So, a lot of good things connected to loving. St. Augustine is reported to have summarized his faith by saying that all you need is to "love and do what you will." The bible repeatedly refers to "what is in your heart" as what is important in our relationship to God. This might also be referring to love. But what does it mean to say and do things out of love? Does it refer to our intention in what we say or do? Does it refer to our feeling and being empathic towards others? If we are all connected and as some believe all God's children. Then should we act in a loving way towards everyone? Does that really mean everyone? Does that mean not judging others? Does it mean not isolating others? 

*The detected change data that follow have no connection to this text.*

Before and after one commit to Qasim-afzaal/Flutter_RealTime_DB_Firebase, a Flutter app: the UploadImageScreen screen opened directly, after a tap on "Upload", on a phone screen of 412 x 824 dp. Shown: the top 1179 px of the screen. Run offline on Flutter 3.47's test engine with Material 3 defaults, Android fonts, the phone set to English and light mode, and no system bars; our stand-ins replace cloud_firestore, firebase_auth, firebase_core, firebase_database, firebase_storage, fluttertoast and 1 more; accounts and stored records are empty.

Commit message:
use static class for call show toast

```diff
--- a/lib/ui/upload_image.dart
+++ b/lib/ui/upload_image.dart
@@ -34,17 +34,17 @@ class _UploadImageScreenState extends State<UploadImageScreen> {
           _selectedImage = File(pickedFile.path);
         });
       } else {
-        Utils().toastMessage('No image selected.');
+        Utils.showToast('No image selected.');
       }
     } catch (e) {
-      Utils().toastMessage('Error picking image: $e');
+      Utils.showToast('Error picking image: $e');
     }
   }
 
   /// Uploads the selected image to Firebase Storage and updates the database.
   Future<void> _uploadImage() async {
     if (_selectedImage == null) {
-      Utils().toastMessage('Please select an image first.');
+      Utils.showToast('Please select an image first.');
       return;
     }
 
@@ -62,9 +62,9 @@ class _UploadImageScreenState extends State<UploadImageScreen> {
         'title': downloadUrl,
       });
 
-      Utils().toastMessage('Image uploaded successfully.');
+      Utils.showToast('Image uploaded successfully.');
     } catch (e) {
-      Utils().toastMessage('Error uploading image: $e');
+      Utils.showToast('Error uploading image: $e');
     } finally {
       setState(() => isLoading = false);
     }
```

I know that I have experienced over and over again in my work with people who come to me for help, that we are meant to be with each other and that our happiness seems directly related to how we treat other people.  What do you think?

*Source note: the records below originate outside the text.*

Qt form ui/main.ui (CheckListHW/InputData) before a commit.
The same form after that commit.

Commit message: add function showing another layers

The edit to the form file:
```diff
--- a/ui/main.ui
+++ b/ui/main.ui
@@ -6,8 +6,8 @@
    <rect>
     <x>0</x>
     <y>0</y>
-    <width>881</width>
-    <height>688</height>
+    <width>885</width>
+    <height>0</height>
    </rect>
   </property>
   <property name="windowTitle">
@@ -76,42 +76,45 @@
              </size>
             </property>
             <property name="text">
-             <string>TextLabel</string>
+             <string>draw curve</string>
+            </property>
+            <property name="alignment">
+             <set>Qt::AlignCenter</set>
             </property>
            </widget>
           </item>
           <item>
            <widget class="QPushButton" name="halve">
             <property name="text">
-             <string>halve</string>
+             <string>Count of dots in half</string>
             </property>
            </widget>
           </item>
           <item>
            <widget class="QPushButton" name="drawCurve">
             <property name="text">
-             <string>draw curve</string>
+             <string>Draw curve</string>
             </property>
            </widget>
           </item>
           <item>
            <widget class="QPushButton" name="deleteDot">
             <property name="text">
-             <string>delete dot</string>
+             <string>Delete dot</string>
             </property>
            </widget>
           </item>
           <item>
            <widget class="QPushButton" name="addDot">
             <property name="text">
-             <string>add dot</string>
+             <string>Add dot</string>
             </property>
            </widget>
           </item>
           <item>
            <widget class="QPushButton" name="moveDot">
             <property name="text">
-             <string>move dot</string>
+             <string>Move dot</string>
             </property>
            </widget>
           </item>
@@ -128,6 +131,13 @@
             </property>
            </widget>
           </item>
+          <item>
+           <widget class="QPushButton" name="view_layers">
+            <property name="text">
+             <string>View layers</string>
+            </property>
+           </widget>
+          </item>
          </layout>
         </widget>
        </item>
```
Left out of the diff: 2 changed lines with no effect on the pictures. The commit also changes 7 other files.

A recent opinion pieceby Benedict Carey in the April 14, 2014 New York Times national edition, talked about suicide prevention efforts now beginning to include input from the close to one million adults in the USA who have attempted suicide. [About 38,000 americans do kill themselves every year].  Mr. Carey reports that previously, talking about attempts was not considered helpful with fears that it would encourage people to attempt suicide and also worries that it would lead to increased stress for those who were sharing their experiencesbecause of the shame and stigma attached to such behaviors.  Only recently the American Association of Suicidology decided to recognize all those who attempt suicide and give them a voice in the suicide prevention efforts.  This is important considering that seven percent of people who attempt suicide actually kill themselves at a later date.  This is thirty times more than those who have never attempted suicide.   Hopefully, recognizing the importance of the experience and wisdom of people who have attempted suicide will help these people to feel better about themselves as they reach out to others at risk for suicide.

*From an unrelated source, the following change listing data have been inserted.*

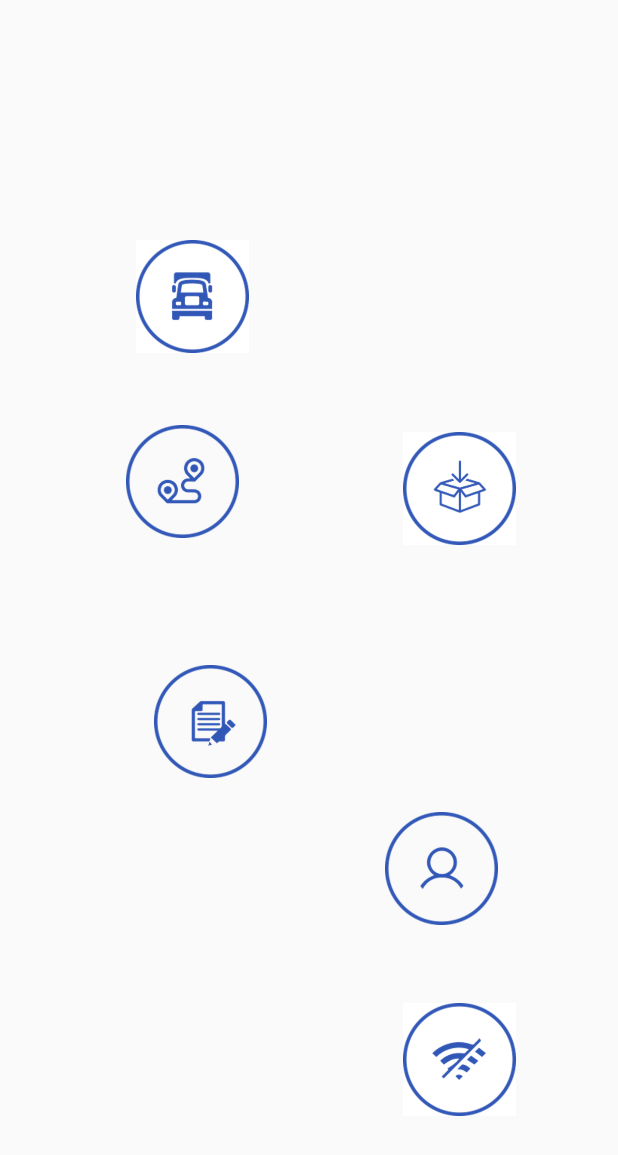
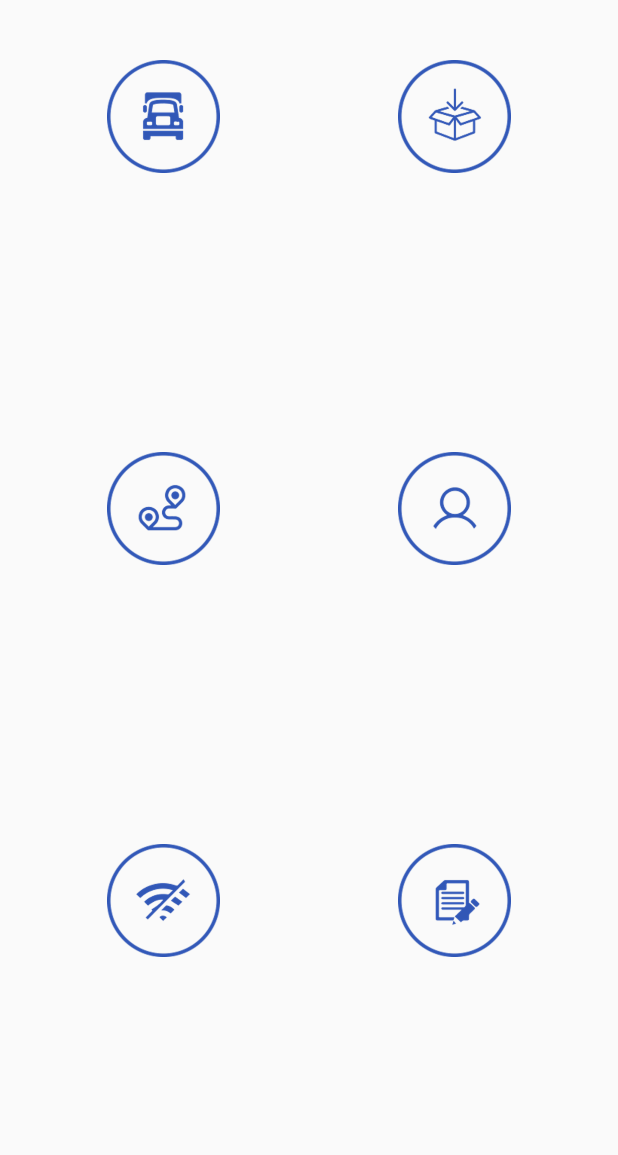
Before and after one commit to israel1x/AppCamaleon, an Android app: the layout fragment_menu.xml on its own in the app's theme, with its tools: preview values and no code run, on a phone screen of 412 x 824 dp. Shown: the top 1155 px of the screen. Run offline under Robolectric (Android 15) with nearby library versions, the phone set to English and light mode, and no system bars.

Commit message:
Estilos al layout del menu principal

```diff
--- a/app/src/main/java/com/example/pasantias/appcamaleon/Fragments/MenuPrin.java
+++ b/app/src/main/java/com/example/pasantias/appcamaleon/Fragments/MenuPrin.java
@@ -30,6 +30,7 @@ public class MenuPrin extends Fragment {
     private String mParam2;
 
     private OnFragmentInteractionListener mListener;
+
 
     public MenuPrin() {
         // Required empty public constructor
--- a/app/src/main/res/layout/activity_menu_principal.xml
+++ b/app/src/main/res/layout/activity_menu_principal.xml
@@ -1,96 +1,97 @@
 <?xml version="1.0" encoding="utf-8"?>
-<android.support.constraint.ConstraintLayout xmlns:android="http://schemas.android.com/apk/res/android"
+<LinearLayout xmlns:android="http://schemas.android.com/apk/res/android"
     xmlns:app="http://schemas.android.com/apk/res-auto"
     xmlns:tools="http://schemas.android.com/tools"
     android:layout_width="match_parent"
     android:layout_height="match_parent"
-    android:background="@drawable/menuprincipal_background"
+    android:orientation="vertical"
     tools:context=".MenuPrincipal">
 
-    <include
-        android:id="@+id/miActionBar"
-        layout="@layout/actionbar"></include>
+
+   <LinearLayout
+       android:layout_marginTop="40dp"
+       android:layout_width="match_parent"
+       android:layout_height="match_parent"
+       android:orientation="vertical">
+
+       <LinearLayout
+           android:layout_width="match_parent"
+           android:layout_height="wrap_content"
+           android:layout_weight=".33"
+           android:layout_marginRight="12dp"
+           android:layout_marginLeft="12dp"
+           android:orientation="horizontal">
+
+           <ImageButton
+               android:id="@+id/bt_ing_pedidos"
+               android:layout_width="wrap_content"
+               android:layout_height="wrap_content"
+               android:layout_weight=".5"
+               android:background="?selectableItemBackground"
+               app:srcCompat="@drawable/btn_ingresar_pedido" />
 
            <ImageButton
                android:id="@+id/bt_ver_pedidos"
                android:layout_width="wrap_content"
                android:layout_height="wrap_content"
-        android:layout_marginBottom="50dp"
-        android:layout_marginEnd="68dp"
-        android:layout_marginTop="160dp"
-        android:background="@color/cardview_light_background"
-        app:layout_constraintBottom_toTopOf="@+id/bt_list_clientes"
-        app:layout_constraintEnd_toEndOf="parent"
-        app:layout_constraintTop_toTopOf="parent"
-        app:layout_constraintVertical_chainStyle="packed"
+               android:layout_weight=".5"
+               android:background="?selectableItemBackground"
                app:srcCompat="@drawable/btn_ver_pedidos" />
+       </LinearLayout>
+
+       <LinearLayout
+           android:layout_width="match_parent"
+           android:layout_height="wrap_content"
+           android:layout_weight=".33"
+           android:layout_marginRight="12dp"
+           android:layout_marginLeft="12dp"
+           android:orientation="horizontal">
 
            <ImageButton
                android:id="@+id/bt_ruta_clientes"
                android:layout_width="wrap_content"
                android:layout_height="wrap_content"
-        android:layout_marginStart="84dp"
-        android:layout_marginTop="48dp"
+               android:layout_weight=".5"
                android:background="?selectableItemBackground"
-        app:layout_constraintStart_toStartOf="parent"
-        app:layout_constraintTop_toBottomOf="@+id/bt_ing_pedidos"
                app:srcCompat="@drawable/btn_ruta_clientes" />
 
            <ImageButton
                android:id="@+id/bt_list_clientes"
                android:layout_width="wrap_content"
                android:layout_height="wrap_content"
-        android:layout_marginBottom="52dp"
-        android:layout_marginEnd="8dp"
-        android:layout_marginStart="8dp"
+               android:layout_weight=".5"
                android:background="?selectableItemBackground"
-        app:layout_constraintBottom_toTopOf="@+id/bt_offline"
-        app:layout_constraintEnd_toEndOf="parent"
-        app:layout_constraintHorizontal_bias="0.552"
-        app:layout_constraintStart_toEndOf="@+id/bt_ruta_clientes"
                app:srcCompat="@drawable/btn_lista_clientes" />
+
+       </LinearLayout>
+
+       <LinearLayout
+           android:layout_width="match_parent"
+           android:layout_height="wrap_content"
+           android:layout_weight=".33"
+           android:layout_marginRight="12dp"
+           android:layout_marginLeft="12dp"
+           android:orientation="horizontal">
 
            <ImageButton
                android:id="@+id/bt_offline"
                android:layout_width="wrap_content"
                android:layout_height="wrap_content"
-        android:layout_marginBottom="80dp"
-        android:layout_marginEnd="68dp"
-        android:background="@color/cardview_light_background"
-        app:layout_constraintBottom_toBottomOf="parent"
-        app:layout_constraintEnd_toEndOf="parent"
+               android:layout_weight=".5"
+               android:background="?selectableItemBackground"
                app:srcCompat="@drawable/btn_sicronizar" />
-
-    <ImageButton
-        android:id="@+id/bt_ing_pedidos"
-        android:layout_width="wrap_content"
-        android:layout_height="wrap_content"
-        android:layout_marginEnd="8dp"
-        android:layout_marginStart="68dp"
-        android:layout_marginTop="160dp"
-        android:background="@color/cardview_light_background"
-        app:layout_constraintEnd_toStartOf="@+id/bt_ver_pedidos"
-        app:layout_constraintHorizontal_bias="0.195"
-        app:layout_constraintStart_toStartOf="parent"
-        app:layout_constraintTop_toTopOf="parent"
-        app:srcCompat="@drawable/btn_ingresar_pedido" />
 
            <ImageButton
                android:id="@+id/bt_reportes"
                android:layout_width="wrap_content"
                android:layout_height="wrap_content"
-        android:layout_marginBottom="8dp"
-        android:layout_marginEnd="48dp"
-        android:layout_marginStart="8dp"
-        android:layout_marginTop="44dp"
+               android:layout_weight=".5"
                android:background="?selectableItemBackground"
-        android:elevation="5dp"
-        android:src="@drawable/btn_reportes"
-        app:layout_constraintBottom_toBottomOf="parent"
-        app:layout_constraintEnd_toStartOf="@+id/bt_offline"
-        app:layout_constraintHorizontal_bias="0.69"
-        app:layout_constraintStart_toStartOf="parent"
-        app:layout_constraintTop_toBottomOf="@+id/bt_ruta_clientes"
-        app:layout_constraintVertical_bias="0.121" />
+               android:src="@drawable/btn_reportes" />
 
-</android.support.constraint.ConstraintLayout>
+       </LinearLayout>
+
+   </LinearLayout>
+
+
+</LinearLayout>
--- a/app/src/main/res/layout/app_bar_navegation.xml
+++ b/app/src/main/res/layout/app_bar_navegation.xml
@@ -15,7 +15,7 @@
             android:id="@+id/toolbar"
             android:layout_width="match_parent"
             android:layout_height="?attr/actionBarSize"
-            android:background="@color/colorPrimaryDark"
+            android:background="@color/colorPrimary"
             app:popupTheme="@style/PopupOverlay" />
 
     </android.support.design.widget.AppBarLayout>
--- a/app/src/main/res/layout/fragment_menu.xml
+++ b/app/src/main/res/layout/fragment_menu.xml
@@ -6,93 +6,5 @@
     xmlns:app="http://schemas.android.com/apk/res-auto"
     tools:context=".Fragments.MenuPrin">
 
-
-      <android.support.constraint.ConstraintLayout
-          android:layout_width="match_parent"
-          android:layout_height="match_parent">
-
-
-
-             <ImageButton
-                 android:id="@+id/bt_ver_pedidos"
-                 android:layout_width="wrap_content"
-                 android:layout_height="wrap_content"
-                 android:layout_marginBottom="50dp"
-                 android:layout_marginEnd="68dp"
-                 android:layout_marginTop="160dp"
-                 android:background="@color/cardview_light_background"
-                 app:layout_constraintBottom_toTopOf="@+id/bt_list_clientes"
-                 app:layout_constraintEnd_toEndOf="parent"
-                 app:layout_constraintTop_toTopOf="parent"
-                 app:layout_constraintVertical_chainStyle="packed"
-                 app:srcCompat="@drawable/btn_ver_pedidos" />
-
-             <ImageButton
-                 android:id="@+id/bt_ruta_clientes"
-                 android:layout_width="wrap_content"
-                 android:layout_height="wrap_content"
-                 android:layout_marginStart="84dp"
-                 android:layout_marginTop="48dp"
-                 android:background="?selectableItemBackground"
-                 app:layout_constraintStart_toStartOf="parent"
-                 app:layout_constraintTop_toBottomOf="@+id/bt_ing_pedidos"
-                 app:srcCompat="@drawable/btn_ruta_clientes" />
-
-             <ImageButton
-                 android:id="@+id/bt_list_clientes"
-                 android:layout_width="wrap_content"
-                 android:layout_height="wrap_content"
-                 android:layout_marginBottom="52dp"
-                 android:layout_marginEnd="8dp"
-                 android:layout_marginStart="8dp"
-                 android:background="?selectableItemBackground"
-                 app:layout_constraintBottom_toTopOf="@+id/bt_offline"
-                 app:layout_constraintEnd_toEndOf="parent"
-                 app:layout_constraintHorizontal_bias="0.552"
-                 app:layout_constraintStart_toEndOf="@+id/bt_ruta_clientes"
-                 app:srcCompat="@drawable/btn_lista_clientes" />
-
-             <ImageButton
-                 android:id="@+id/bt_offline"
-                 android:layout_width="wrap_content"
-                 android:layout_height="wrap_content"
-                 android:layout_marginBottom="80dp"
-                 android:layout_marginEnd="68dp"
-                 android:background="@color/cardview_light_background"
-                 app:layout_constraintBottom_toBottomOf="parent"
-                 app:layout_constraintEnd_toEndOf="parent"
-                 app:srcCompat="@drawable/btn_sicronizar" />
-
-             <ImageButton
-                 android:id="@+id/bt_ing_pedidos"
-                 android:layout_width="wrap_content"
-                 android:layout_height="wrap_content"
-                 android:layout_marginEnd="8dp"
-                 android:layout_marginStart="68dp"
-                 android:layout_marginTop="160dp"
-                 android:background="@color/cardview_light_background"
-                 app:layout_constraintEnd_toStartOf="@+id/bt_ver_pedidos"
-                 app:layout_constraintHorizontal_bias="0.195"
-                 app:layout_constraintStart_toStartOf="parent"
-                 app:layout_constraintTop_toTopOf="parent"
-                 app:srcCompat="@drawable/btn_ingresar_pedido" />
-
-             <ImageButton
-                 android:id="@+id/bt_reportes"
-                 android:layout_width="wrap_content"
-                 android:layout_height="wrap_content"
-                 android:layout_marginBottom="8dp"
-                 android:layout_marginEnd="48dp"
-                 android:layout_marginStart="8dp"
-                 android:layout_marginTop="44dp"
-                 android:background="?selectableItemBackground"
-                 android:elevation="5dp"
-                 android:src="@drawable/btn_reportes"
-                 app:layout_constraintBottom_toBottomOf="parent"
-                 app:layout_constraintEnd_toStartOf="@+id/bt_offline"
-                 app:layout_constraintHorizontal_bias="0.69"
-                 app:layout_constraintStart_toStartOf="parent"
-                 app:layout_constraintTop_toBottomOf="@+id/bt_ruta_clientes"
-                 app:layout_constraintVertical_bias="0.121" />
-      </android.support.constraint.ConstraintLayout>
+    <include layout="@layout/activity_menu_principal" />
 </FrameLayout>
```
Also changed, not shown: app/src/main/java/com/example/pasantias/appcamaleon/MainActivity.java (+13 -1 lines). Lines whose indentation alone changed are shown as unchanged.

Mr. Carey then shared a number of personal stories of people who have attempted suicide.  The focus was on the pain that they experienced as they felt that they were shamed by professionals who did not allow them to share their experiences that led to their attempts.  They felt more support and acceptance from each other [others who had attempted].   More people who have made suicide attempts are talking about the attempts in more public forums.  It is hoped that sharing this information will encourage other survivors of suicide attempts to talk about their experiences and to be encouraged by those who are having success in their lives and are not held back by their having attempted suicide or by their moods.  

It is also hoped and a research project is testing out if people sharing their experiences with suicide attempts will lower the stigma that is often attached to people with psychiatric problems.  According to psychologist Patrick Corrigan at the Illinois Institute of Technology who is working with the San Francisco based Center for Dignity, Recovery and Stigma Elimination, having contact with someone such as by hearing them talk or reading what they have written can lower the stigma as education alone does not seem to lower it.

So, again it seems that we can help each other by being open to hearing other people's experiences and not judging or sterotyping others.  We all need each other and I believe that the people listening to others benefit as much as those sharing their experiences.  We are actually all in it [this wonderful life] together and judging or stereotyping others only separates us and increases our stress